The Algonquin were the first settlers about 8,000 years ago. They comprise 9 First Nations who live in communities located in the Outaouais and Abitibi-Témiscamingue regions of Quebec with a population of about 11,000. Traditionally, the Algonquins were practitioners of “Midewiwin” (the right path). They believed they were surrounded by many “manitòk” or spirits in the natural world.
The 22,000 lakes and rivers found in Abitibi-Témiscamingue. Water, the only passageway for more than two hundred years, provided explorers the means to crisscross the region. Abitibi-Témiscamingue is two regions in one bonded by a watershed divide. On one side, water travels north to James Bay and on the other, it flows south and drains into the St. Lawrence River.
From north to south, the region is a prefered habitat for the wildlife resources, inlcuding the moose, the North American beaver, the Grey wolf, the Canada lynx, the American black bear and lots of trout in the fish-rich waters.
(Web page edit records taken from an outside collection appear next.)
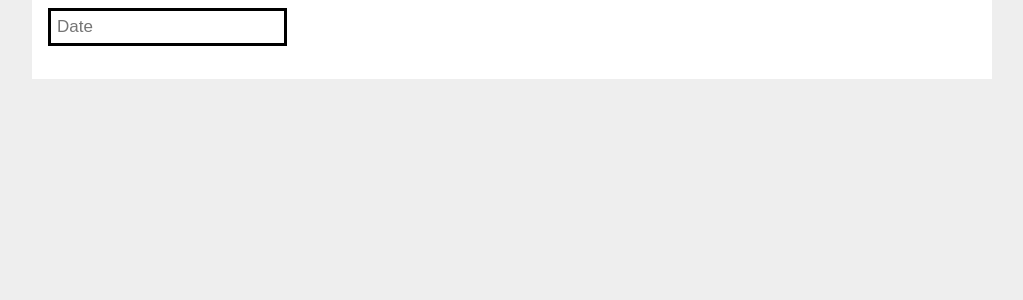
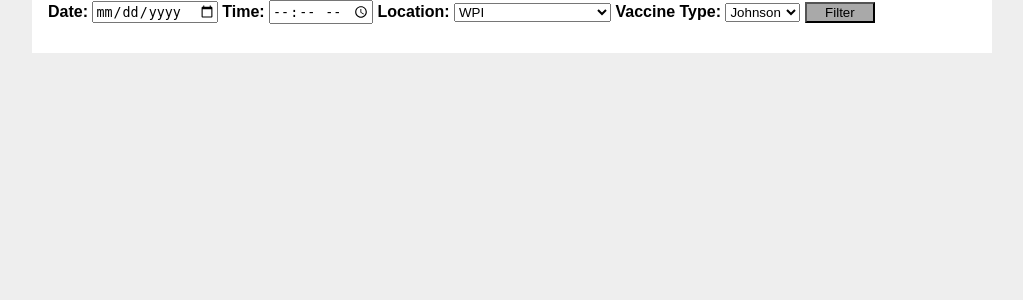
Before and after one commit to panargirakis/Vaccine_Management_System_DBMS, a Flask app: template flaskr/templates/auth/schedule_appt.html in a window 1280 px wide. Shown: the part 98-398 px from the top of the page, without its empty margins (128-1151 px from the left). Run offline with Flask 2, Linux system fonts and the light colour scheme; the template is opened without the code that fills it, so the values that code supplies are empty.

Commit message:
Added Schedule Appointment Page
Currently, page is showing all appointments at WPI. I will change this to all available appointments. Filters are not yet implemented.

```diff
--- a/flaskr/app.py
+++ b/flaskr/app.py
@@ -62,6 +62,14 @@
     # return (str(query_results) if query_results else "User does not have any upcoming appointments")
     return query_results
 
+#@app.route('/user/<string:loc_name>/appointments')
+def show_available_appointments(name):
+    cursor = DB.get_instance()
+    cursor.execute(find_appt_by_dist_loc, ['WPI'])
+    # use find all available appointments query
+    query_results = cursor.fetchall()
+    return query_results
+
 ################################################################################
 #
 # Initialization is done once at startup time
--- a/flaskr/auth.py
+++ b/flaskr/auth.py
@@ -176,28 +176,23 @@
 def show_appt():
 
     user_id = session.get('user_id')
-    print(user_id)
+    #print(user_id)
     qres = app.show_upcoming_appointments(user_id)
     #qres = app.show_upcoming_appointments(741852963)
-    print(qres)
+    #print(qres)
     header = ("Appt Id", "Date & Time", "Location", "Street", "Apartment", "City", "State", "Country","Vaccine")
     return render_template('auth/show_appt.html', header=header, data=qres)
 
 
 @bp.route('/schedule_appt', methods=('GET', 'POST'))
 def schedule_appt():
-    data = (
-        ("sanika","CS","vaccine1"),
-        ("Nick","DS","vaccine2"),
-        ("Panos",'CS',"vaccine3"),
-    )
-    return render_template('auth/schedule_appt.html', data=data)
+    qres = app.show_available_appointments("WPI")
+    #print(qres)
+    header = ("Appt Id", "Date", "Location", "Schedule")
+    return render_template('auth/schedule_appt.html', data=qres, header=header)
 
 
-
-
-#
-#
+#------------------------------
 # @bp.route('/login', methods=('GET', 'POST'))
 # def login():
 #     if request.method == 'POST':
--- a/flaskr/queries.py
+++ b/flaskr/queries.py
@@ -50,3 +50,9 @@
 "INNER JOIN Address ad ON ad.Address_ID = dl.Located " \
 "INNER JOIN Vaccine_Type vt ON vt.Vaccine_ID = ap.Vaccine_ID " \
 "WHERE ap.SSN = :ssn AND ap.Appt_date > SYSDATE"
+
+find_all_available_appointments = \
+"select a.appt_date, dl.location_name, a.is_part_of, v.vaccine_name"\
+"from appointments a, Distribution_Location dl, vaccine_type v"\
+"where a.ssn IS NULL and a.located = dl.Location_ID AND a.vaccine_id = v.vaccine_id"\
+"order by a.appt_id"
--- a/flaskr/templates/auth/schedule_appt.html
+++ b/flaskr/templates/auth/schedule_appt.html
@@ -4,47 +4,78 @@
 {% block header %}
     <h1>{% block title %}Schedule Appointments{% endblock %}</h1>
     <style>
-    #future_appt {
+    #schedule_appt {
     font-family: Arial, Helvetica, sans-serif;
     border-collapse: collapse;
     width: 100%;
     }
 
-    #future_appt td, #future_appt th {
+    #schedule_appt td, #schedule_appt th {
     border: 1px solid #ddd;
     padding: 8px;
     }
 
-    #future_appt tr:nth-child(even){background-color: #f2f2f2;}
+    #schedule_appt tr:nth-child(even){background-color: #f2f2f2;}
 
-    #future_appt tr:hover {background-color: #ddd;}
+    #schedule_appt tr:hover {background-color: #ddd;}
 
-    #future_appt th {
+    #schedule_appt th {
     padding-top: 12px;
     padding-bottom: 12px;
     text-align: left;
-    background-color: #4CAF50;
+    background-color: royalblue;
     color: white;
     }
 
     .topnav input[type=text] {
     float: left;
-    padding: 6px;
+    padding: 8px;
     border: solid;
     margin-top: 8px;
     margin-right: 16px;
     font-size: 17px;
+    }
+
+    #filter{
+        background-color: darkgrey;
+        width: 70px;
     }
     </style>
 {% endblock %}
 
 {% block content %}
     <div class="topnav">
-    <input type="text" placeholder="Date">
+
+    <label for="Date">Date:</label>
+    <input type="date" id="date" name="date">
+
+    <label for="time">Time:</label>
+    <input type="time" id="time" name="time">
+
+    <label for="location">Location:</label>
+    <select name="location" id="location">
+    <option value="WPI">WPI</option>
+    <option value="Roslindale">Roslindale</option>
+        <option value="Boston_Medical_center">Boston Medical Center</option>
+    </select>
+
+    <label for="Vaccine Type">Vaccine Type:</label>
+    <select name="vctype" id="vctype">
+    <option value="Johnson">Johnson</option>
+    <option value="Moderna">Moderna</option>
+        <option value="Moderna">Pfizer</option>
+    </select>
+
+    <input type="button", value="Filter", id="filter">
+
     </div>
 
 
-  <table id="future_appt">
+  <table id="schedule_appt">
+
+  {%  for heading in header %}
+      <th> {{ heading }} </th>
+  {% endfor %}
 
   {%  for row in data %}
       <tr>
@@ -53,6 +84,7 @@
           {{ cell }}
           </td>
       {% endfor %}
+      <td> <input type="button", value="Schedule"></td>
       </tr>
   {%  endfor %}
   </table>
```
The region is great a setting for outdoor activities and sports, like fishing, hiking or canoeing.
Abitibi has more than 3,700 kilometers of trails for snowmobiling. It’s a lot of fun to spend some time on the white motorways around the region.